What really struck me was the moment when the woman on the radio made a comment along the lines of, “Man, why doesn’t something like that happen to me?”
Why does this bother me? Because for a full ninety minutes, every customer at that gas station stole gasoline*. If the price sign says $3.19 but the machine only charges you a tenth of that, that’s a glitch in the machine, not a fire sale. Any person with half a grain of morality would have known this, and said something to the guy running the station.
When I was growing up one of the common stories they told children was about how “Honest Abe” Lincoln once walked a mile to return a single penny to a shopkeeper who had given him too much in change. The point of the story was that, even though it was only a penny, (although a penny was worth a lot more back then…), it wasn’t Abe’s penny — it properly and morally belonged to the shopkeeper.
I remember back when I was just out of college and working at a bookstore, when at the end of the day one of the registers was short twenty dollars. We quickly figured out that a particular employee must have counted out one too many bills when giving a customer change for a hundred — this being determined by the employee remembering and thus suspecting the particular transaction, and the manager remembering an odd incident when he overheard that same customer say something like “What a nice gift!” as she counted her change leaving the store.
The employee didn’t get into much trouble — it was an honest mistake; but the customer clearly knew that she had been handed too much money, and for all she knew he could have been fired for it. But hey, twenty bucks, man.
Do young people ever learn about “Honest Abe” anymore? How about Washington and the cherry tree? Were those stories literally true? Probably not; they were moral lessons, not history lessons. Today instead we have the Clinton legacy: “If you don’t get caught, you haven’t done anything wrong.”
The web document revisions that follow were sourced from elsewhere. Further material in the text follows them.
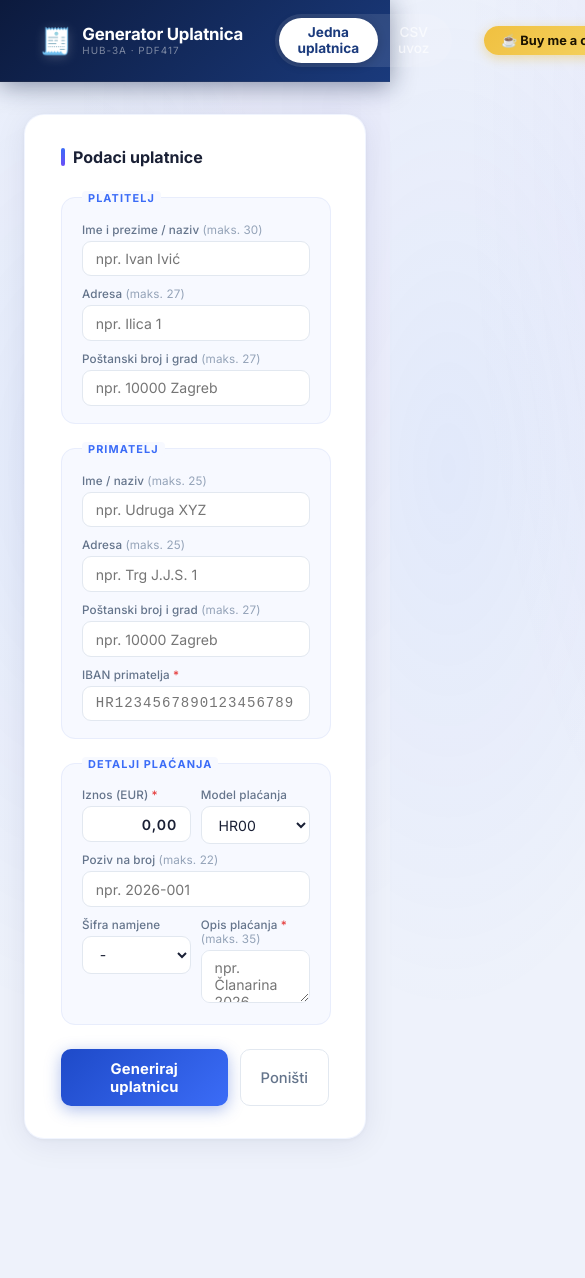
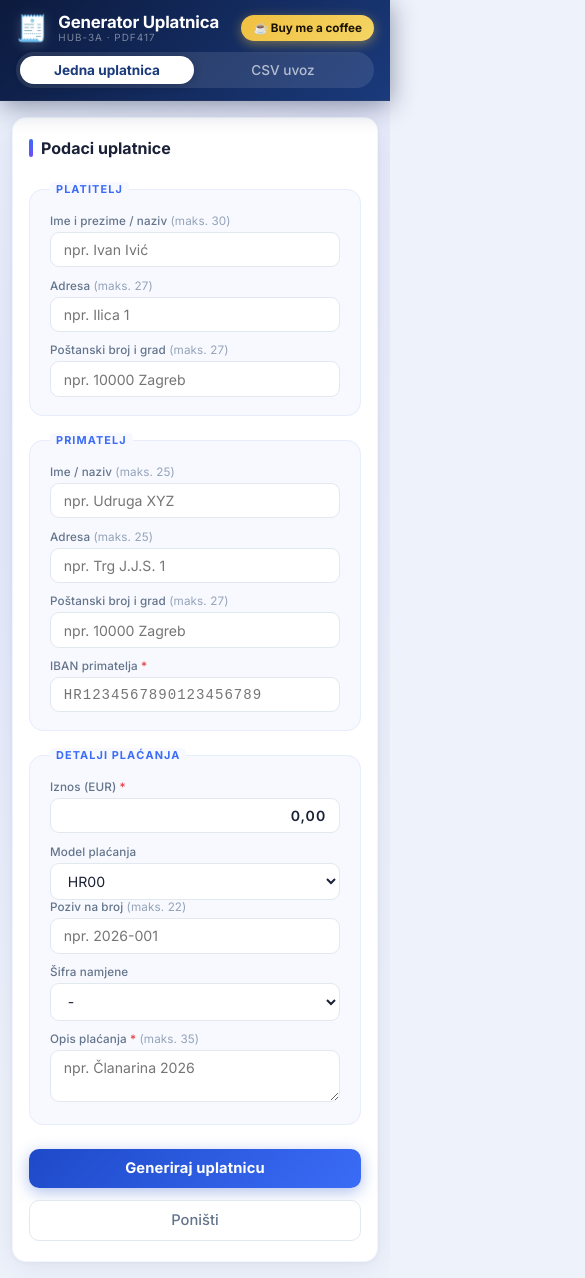
Before and after one commit to ChessSparks/GeneratorUplatnica, a Vue app: page / in a window 390 px wide. Shown: the top 1278 px of the page, 585 px wide, since content can reach past the window. Before the commit the page ends 1171 px from the top, so only its background shows below. Built offline with nearby package versions, Linux system fonts and the light colour scheme.

Commit message:
Mobile responsivnes

```diff
--- a/src/App.vue
+++ b/src/App.vue
@@ -403,6 +403,44 @@ body {
   padding-bottom: 2.5rem;
 }
 
+/* ── Mobile ── */
+@media (max-width: 640px) {
+  .app-header {
+    flex-wrap: wrap;
+    padding: 0.75rem 1rem;
+    gap: 0.5rem;
+  }
+
+  .app-brand { flex: 1; }
+
+  .bmc-btn {
+    margin-left: 0;
+    font-size: 0.73rem;
+    padding: 0.38rem 0.75rem;
+  }
+
+  .tabs {
+    order: 3;
+    width: 100%;
+    justify-content: center;
+  }
+
+  .tab-btn { flex: 1; text-align: center; }
+
+  .app-main {
+    margin: 1rem auto;
+    padding: 0 0.75rem;
+  }
+
+  .preview-bar {
+    flex-direction: column;
+    align-items: stretch;
+    gap: 0.65rem;
+  }
+
+  .btn-print { width: 100%; text-align: center; }
+}
+
 /* ── Print ── */
 @media print {
   .app-header, .preview-bar, .slip-form, .csv-upload { display: none !important; }
--- a/src/components/PaymentSlip.vue
+++ b/src/components/PaymentSlip.vue
@@ -1,5 +1,6 @@
 <template>
-  <div class="uplatnica-wrapper" id="izvoz-uplatnice">
+  <div class="uplatnica-scale-outer" :style="outerStyle">
+  <div class="uplatnica-wrapper" id="izvoz-uplatnice" :style="wrapperStyle">
     <!-- Platitelj (top-left) -->
     <div class="platitelj">
       <input type="text" class="input-field" :value="userData.imePlatitelja" readonly />
@@ -56,11 +57,12 @@
     <!-- Right copy: opis -->
     <textarea class="opis-placanja-desno" :value="userData.opisPlacanja" readonly></textarea>
   </div>
+  </div>
 </template>
 
 
 <script>
-import { ref, computed, onMounted, watch } from 'vue';
+import { ref, computed, onMounted, onUnmounted, watch } from 'vue';
 
 export default {
   name: 'PaymentSlip',
@@ -74,6 +76,20 @@ export default {
   setup(props, { emit }) {
     const barcodeCanvas = ref(null);
     const barcodeError = ref(null);
+
+    const slipScale = ref(1);
+    function updateScale() {
+      const available = window.innerWidth - 32;
+      slipScale.value = available >= 931 ? 1 : available / 931;
+    }
+
+    const outerStyle = computed(() => ({
+      height: `${Math.round(380 * slipScale.value)}px`,
+    }));
+    const wrapperStyle = computed(() => ({
+      transform: `scale(${slipScale.value})`,
+      transformOrigin: 'top left',
+    }));
 
     const formattedAmount = computed(() => {
       const raw = (props.userData.iznosTransakcije || '').toString().replace(',', '.');
@@ -126,15 +142,25 @@ export default {
       }
     }
 
-    onMounted(generateBarcode);
+    onMounted(() => {
+      updateScale();
+      window.addEventListener('resize', updateScale);
+      generateBarcode();
+    });
+    onUnmounted(() => window.removeEventListener('resize', updateScale));
     watch(() => props.userData, generateBarcode, { deep: true });
 
-    return { barcodeCanvas, barcodeError, formattedAmount };
+    return { barcodeCanvas, barcodeError, formattedAmount, outerStyle, wrapperStyle };
   },
 };
 </script>
 
 <style>
+.uplatnica-scale-outer {
+  width: 100%;
+  overflow: hidden;
+}
+
 .uplatnica-wrapper {
   width: 931px;
   height: 380px;
@@ -355,4 +381,13 @@ export default {
   font-size: 12px;
   height: 20px;
 }
+
+@media print {
+  .uplatnica-scale-outer {
+    height: 380px !important;
+  }
+  .uplatnica-wrapper {
+    transform: none !important;
+  }
+}
 </style>
--- a/src/components/SlipForm.vue
+++ b/src/components/SlipForm.vue
@@ -531,4 +531,26 @@ legend {
 }
 
 .error-msg::before { content: '⚠'; font-size: 0.85rem; }
+
+@media (max-width: 480px) {
+  .slip-form {
+    padding: 1.25rem 1rem;
+    border-radius: 14px;
+  }
+
+  .form-row {
+    flex-direction: column;
+    gap: 0;
+  }
+
+  .form-actions {
+    flex-direction: column;
+  }
+
+  .btn-primary,
+  .btn-secondary {
+    width: 100%;
+    text-align: center;
+  }
+}
 </style>
```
That word I keep using that nobody seems to comprehend? “Integrity”.
* …with the exception of those few customers who perhaps didn’t so much as glance at the price on the pump.